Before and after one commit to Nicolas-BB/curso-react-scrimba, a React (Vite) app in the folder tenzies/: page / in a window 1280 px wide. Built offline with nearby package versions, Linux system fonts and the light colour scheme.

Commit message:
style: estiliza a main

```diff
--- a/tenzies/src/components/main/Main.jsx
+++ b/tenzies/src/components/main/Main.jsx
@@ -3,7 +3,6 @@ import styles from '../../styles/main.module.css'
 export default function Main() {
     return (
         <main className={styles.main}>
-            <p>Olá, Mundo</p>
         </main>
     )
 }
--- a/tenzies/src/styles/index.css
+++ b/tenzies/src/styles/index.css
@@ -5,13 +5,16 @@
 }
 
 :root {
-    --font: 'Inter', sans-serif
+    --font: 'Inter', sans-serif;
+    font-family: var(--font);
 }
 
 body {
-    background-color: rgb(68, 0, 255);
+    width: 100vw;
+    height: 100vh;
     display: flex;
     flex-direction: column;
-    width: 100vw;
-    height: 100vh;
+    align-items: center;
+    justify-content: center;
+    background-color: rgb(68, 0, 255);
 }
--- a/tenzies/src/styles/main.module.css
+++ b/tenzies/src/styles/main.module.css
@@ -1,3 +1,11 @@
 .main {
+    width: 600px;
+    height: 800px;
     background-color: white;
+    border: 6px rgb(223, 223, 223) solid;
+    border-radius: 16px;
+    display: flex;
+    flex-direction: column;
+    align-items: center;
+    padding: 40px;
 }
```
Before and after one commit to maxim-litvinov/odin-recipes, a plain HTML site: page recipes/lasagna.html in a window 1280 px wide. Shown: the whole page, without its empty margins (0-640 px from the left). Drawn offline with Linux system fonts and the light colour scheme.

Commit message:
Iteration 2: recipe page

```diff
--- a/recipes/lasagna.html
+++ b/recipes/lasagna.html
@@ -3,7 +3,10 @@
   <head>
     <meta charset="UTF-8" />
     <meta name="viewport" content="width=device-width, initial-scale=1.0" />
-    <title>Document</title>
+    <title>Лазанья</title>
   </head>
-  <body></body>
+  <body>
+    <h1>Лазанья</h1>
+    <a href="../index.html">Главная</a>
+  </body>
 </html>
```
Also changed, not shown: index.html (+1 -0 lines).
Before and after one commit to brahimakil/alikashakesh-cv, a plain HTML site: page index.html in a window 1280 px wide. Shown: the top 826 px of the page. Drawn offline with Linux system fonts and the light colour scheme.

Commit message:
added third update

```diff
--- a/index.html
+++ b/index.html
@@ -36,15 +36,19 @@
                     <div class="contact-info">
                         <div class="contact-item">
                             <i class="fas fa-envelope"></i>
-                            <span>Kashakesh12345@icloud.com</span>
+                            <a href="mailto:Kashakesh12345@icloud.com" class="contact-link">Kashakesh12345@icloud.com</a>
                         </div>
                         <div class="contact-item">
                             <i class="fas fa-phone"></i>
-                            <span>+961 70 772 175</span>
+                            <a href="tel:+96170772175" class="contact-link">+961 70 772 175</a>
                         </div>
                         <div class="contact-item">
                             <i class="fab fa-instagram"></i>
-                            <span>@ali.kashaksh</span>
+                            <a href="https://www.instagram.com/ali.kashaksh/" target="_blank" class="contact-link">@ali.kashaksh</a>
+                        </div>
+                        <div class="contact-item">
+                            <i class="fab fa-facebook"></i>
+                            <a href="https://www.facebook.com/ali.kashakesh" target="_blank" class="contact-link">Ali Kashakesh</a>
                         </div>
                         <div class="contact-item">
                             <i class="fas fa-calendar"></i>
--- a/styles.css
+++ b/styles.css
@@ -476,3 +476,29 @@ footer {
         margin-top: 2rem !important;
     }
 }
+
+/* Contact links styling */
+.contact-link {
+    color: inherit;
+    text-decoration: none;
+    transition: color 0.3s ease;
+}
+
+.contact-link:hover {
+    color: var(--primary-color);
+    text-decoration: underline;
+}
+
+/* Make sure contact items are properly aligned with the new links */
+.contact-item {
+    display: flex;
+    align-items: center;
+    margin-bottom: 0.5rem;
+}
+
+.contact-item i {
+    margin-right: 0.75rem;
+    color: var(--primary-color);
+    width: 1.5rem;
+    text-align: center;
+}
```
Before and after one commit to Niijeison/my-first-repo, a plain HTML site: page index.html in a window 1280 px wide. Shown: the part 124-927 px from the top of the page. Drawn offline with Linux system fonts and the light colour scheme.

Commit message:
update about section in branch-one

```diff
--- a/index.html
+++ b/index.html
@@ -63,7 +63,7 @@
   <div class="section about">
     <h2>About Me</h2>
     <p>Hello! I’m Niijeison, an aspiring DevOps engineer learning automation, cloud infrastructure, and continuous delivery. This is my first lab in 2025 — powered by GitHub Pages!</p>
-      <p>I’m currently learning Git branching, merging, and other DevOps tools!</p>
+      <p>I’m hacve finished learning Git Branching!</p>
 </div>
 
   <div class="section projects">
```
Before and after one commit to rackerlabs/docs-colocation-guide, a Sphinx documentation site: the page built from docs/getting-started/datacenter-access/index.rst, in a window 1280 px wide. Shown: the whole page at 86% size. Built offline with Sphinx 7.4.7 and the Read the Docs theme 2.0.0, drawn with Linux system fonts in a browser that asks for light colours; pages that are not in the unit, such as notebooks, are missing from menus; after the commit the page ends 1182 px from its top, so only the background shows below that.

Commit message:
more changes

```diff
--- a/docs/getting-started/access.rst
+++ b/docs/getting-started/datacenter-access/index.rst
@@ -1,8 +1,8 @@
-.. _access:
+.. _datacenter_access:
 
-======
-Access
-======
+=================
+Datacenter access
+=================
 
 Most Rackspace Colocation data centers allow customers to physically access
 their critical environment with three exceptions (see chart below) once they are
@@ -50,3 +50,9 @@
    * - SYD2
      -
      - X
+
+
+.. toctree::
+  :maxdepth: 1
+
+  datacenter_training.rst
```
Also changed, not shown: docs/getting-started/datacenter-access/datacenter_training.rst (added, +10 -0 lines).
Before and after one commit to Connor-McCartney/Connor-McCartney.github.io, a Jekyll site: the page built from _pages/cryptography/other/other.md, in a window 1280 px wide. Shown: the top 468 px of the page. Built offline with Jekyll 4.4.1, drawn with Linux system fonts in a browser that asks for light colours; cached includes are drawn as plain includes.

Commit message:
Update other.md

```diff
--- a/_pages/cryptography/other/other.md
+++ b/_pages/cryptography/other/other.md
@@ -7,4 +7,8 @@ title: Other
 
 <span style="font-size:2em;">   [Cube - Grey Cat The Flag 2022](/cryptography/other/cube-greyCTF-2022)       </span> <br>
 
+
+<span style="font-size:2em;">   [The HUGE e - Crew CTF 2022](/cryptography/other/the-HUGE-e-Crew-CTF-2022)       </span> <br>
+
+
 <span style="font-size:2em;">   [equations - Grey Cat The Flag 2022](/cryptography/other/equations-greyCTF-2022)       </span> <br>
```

Exercise details
From the records above, pull every line that has the string "html" and copy it.

Task solution
Before and after one commit to maxim-litvinov/odin-recipes, a plain HTML site: page recipes/lasagna.html in a window 1280 px wide. Shown: the whole page, without its empty margins (0-640 px from the left). Drawn offline with Linux system fonts and the light colour scheme.
--- a/recipes/lasagna.html
+++ b/recipes/lasagna.html
+    <a href="../index.html">Главная</a>
 </html>
Also changed, not shown: index.html (+1 -0 lines).
Before and after one commit to brahimakil/alikashakesh-cv, a plain HTML site: page index.html in a window 1280 px wide. Shown: the top 826 px of the page. Drawn offline with Linux system fonts and the light colour scheme.
--- a/index.html
+++ b/index.html
Before and after one commit to Niijeison/my-first-repo, a plain HTML site: page index.html in a window 1280 px wide. Shown: the part 124-927 px from the top of the page. Drawn offline with Linux system fonts and the light colour scheme.
--- a/index.html
+++ b/index.html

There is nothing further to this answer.